Pakistan is electing a new parliament. Here are the key players in Thursday’s vote
ISLAMABAD (AP) — Pakistan is electing a new parliament on Thursday. No less than 44 political parties are vying for a share of the 266 seats up for grabs in the National Assembly, or the lower house of parliament, where an additional 70 seats are reserved for women and minorities.
But in a country where civilian governments have been upended by military takeovers and where the army has ruled the nation for half of its 76 years of independence, it’s often the traditional elites that have called the shots.
Here are the key players ahead of the country’s elections.
FORMER PRIME MINISTER NAWAZ SHARIF, PAKISTAN MUSLIM LEAGUE
Business mogul, multi-millionaire and three-time premier, Nawaz Sharif hails from one of the top two families that have dominated Pakistani politics for decades. His Pakistan Muslim League party won landslide victories in 2007 and 2013. But the 74-year-old Sharif has never completed a term in office and was ousted from power each time: once by the military, once by the Supreme Court, and once by the president.
Like other Pakistani former prime ministers, Sharif has been dogged by legal cases and prison sentences.

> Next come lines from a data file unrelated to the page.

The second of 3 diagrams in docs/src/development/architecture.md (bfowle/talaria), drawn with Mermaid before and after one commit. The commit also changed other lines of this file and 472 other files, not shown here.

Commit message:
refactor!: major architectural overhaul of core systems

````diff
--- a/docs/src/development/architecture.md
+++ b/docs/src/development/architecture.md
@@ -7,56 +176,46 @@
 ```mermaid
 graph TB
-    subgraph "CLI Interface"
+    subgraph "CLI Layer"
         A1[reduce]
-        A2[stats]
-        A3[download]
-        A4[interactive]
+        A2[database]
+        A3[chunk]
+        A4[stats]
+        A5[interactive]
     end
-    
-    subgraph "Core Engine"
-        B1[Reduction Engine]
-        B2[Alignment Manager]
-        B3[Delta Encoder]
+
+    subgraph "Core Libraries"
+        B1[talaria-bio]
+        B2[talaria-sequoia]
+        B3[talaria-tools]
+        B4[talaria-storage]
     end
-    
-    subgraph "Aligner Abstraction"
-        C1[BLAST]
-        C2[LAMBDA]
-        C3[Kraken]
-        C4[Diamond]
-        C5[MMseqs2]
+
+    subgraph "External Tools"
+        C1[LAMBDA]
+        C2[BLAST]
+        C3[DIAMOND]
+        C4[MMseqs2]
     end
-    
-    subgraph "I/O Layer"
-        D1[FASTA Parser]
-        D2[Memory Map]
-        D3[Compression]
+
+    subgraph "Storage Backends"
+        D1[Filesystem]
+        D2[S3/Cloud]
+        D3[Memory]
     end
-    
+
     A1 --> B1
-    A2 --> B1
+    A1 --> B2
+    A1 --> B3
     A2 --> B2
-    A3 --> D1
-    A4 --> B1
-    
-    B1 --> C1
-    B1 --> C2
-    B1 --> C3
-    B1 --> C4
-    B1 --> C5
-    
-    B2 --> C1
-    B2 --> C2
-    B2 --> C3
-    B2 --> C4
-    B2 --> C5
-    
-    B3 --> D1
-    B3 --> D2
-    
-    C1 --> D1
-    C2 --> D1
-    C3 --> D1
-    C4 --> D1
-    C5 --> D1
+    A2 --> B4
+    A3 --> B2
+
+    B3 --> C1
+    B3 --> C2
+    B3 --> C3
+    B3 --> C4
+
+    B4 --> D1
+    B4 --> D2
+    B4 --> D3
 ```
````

A Pakistani court in 2020 issued an arrest warrant and threatened to declare him a fugitive from justice if he didn’t return from self-imposed exile in the United Kingdom to face corruption charges. Despite the years of controversies, he enjoys immense popularity and musters thousands of supporters at party rallies.
He has a clear path to a fourth term in office after courts overturned his convictions and prison sentences after his return to the country last October. With his archrival and nemesis Imran Khan now in prison, the stage appears set for a reversal of fortunes from the 2018 election,